Residential Ballard is generally described as extending from the 8th Avenue NW to the east and the bluff to the west, and from NW 85th Street on the north to NW 65th Street to the south. The area primarily contains single family houses, but also includes a collection of mutli-family dwellings, commercial buildings, schools, churches, and other buildings. Most of the historic buildings in Ballard are modest cottages and builder's houses, and were not architect-designed. Building styles include, but are not limited to, Victorian (primarily Queen Anne), vernacular, Craftsman, American Foursquare, Colonial Revival (including variations), Tudor Revival, Minimal Traditional, and Ranch. The historic building fabric of Ballard is threatened by a rapid pace of development.
The City of Ballard was incorporated in 1890. It was the first community to incorporate after Washington achieved statehood in 1889. Although population increased rapidly, north Ballard was still relatively rural. In 1907, primarily due to lack of adequate water for its population of 15,000, Ballard citizens voted to be annexed to Seattle to ensure a good water supply for the area.
After annexation Ballard’s street names were changed to conform to Seattle’s: Ship Street turned into 65th Street, Main Street became 15th Avenue.
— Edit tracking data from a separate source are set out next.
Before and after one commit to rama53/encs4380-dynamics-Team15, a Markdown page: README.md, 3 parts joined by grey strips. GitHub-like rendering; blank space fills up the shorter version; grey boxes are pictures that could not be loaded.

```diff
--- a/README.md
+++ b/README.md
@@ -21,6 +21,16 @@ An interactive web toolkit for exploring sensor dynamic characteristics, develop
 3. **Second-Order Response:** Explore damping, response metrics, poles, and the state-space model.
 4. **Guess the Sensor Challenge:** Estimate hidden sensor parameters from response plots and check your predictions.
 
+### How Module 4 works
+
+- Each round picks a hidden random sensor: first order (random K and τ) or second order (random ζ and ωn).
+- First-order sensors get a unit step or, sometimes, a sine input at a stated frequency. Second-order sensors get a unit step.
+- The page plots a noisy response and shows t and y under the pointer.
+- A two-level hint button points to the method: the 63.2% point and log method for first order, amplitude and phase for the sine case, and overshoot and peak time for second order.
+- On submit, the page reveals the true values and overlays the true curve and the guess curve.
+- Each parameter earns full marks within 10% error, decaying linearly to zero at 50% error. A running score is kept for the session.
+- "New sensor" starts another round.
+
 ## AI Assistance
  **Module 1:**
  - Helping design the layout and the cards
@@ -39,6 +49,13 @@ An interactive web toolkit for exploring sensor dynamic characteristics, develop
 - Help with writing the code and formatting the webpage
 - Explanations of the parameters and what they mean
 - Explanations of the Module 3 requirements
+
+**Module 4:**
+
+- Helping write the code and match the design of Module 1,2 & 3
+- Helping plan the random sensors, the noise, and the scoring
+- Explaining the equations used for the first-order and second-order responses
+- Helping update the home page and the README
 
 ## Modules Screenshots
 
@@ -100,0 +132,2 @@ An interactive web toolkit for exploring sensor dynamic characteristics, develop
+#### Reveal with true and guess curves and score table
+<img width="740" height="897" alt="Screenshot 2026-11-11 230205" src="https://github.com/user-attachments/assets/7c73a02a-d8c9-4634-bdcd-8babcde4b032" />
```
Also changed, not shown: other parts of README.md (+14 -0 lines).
During the Great Depression and World War II, construction in Ballard nearly ground to a halt, with the exception of some houses built by Earl F. Mench. However, following World War II, fueled by the G.I. bill and the rise of the automobile, Ballard boomed again, and new housing followed. In recent years, the demand for new housing has spurred a tremendous amount of change in Ballard, with old, modest houses being replaced by large box houses and multi-family units. These changes threaten to alter the character and feeling of this historic neighborhood.
Ballard Historical Society Classic Home Tour guides.
Crowley, Walt. Seattle Neighborhoods: Ballard--Thumbnail History. HistoryLink File # 983, accessed 6/1/16.
King County Tax Assessor Records, 1937-2014.
McAlester, Virginia Savage.
A Field Guide to American Houses (2nd ed.). New York, NY: Alfred A> Knopf Press, 2013.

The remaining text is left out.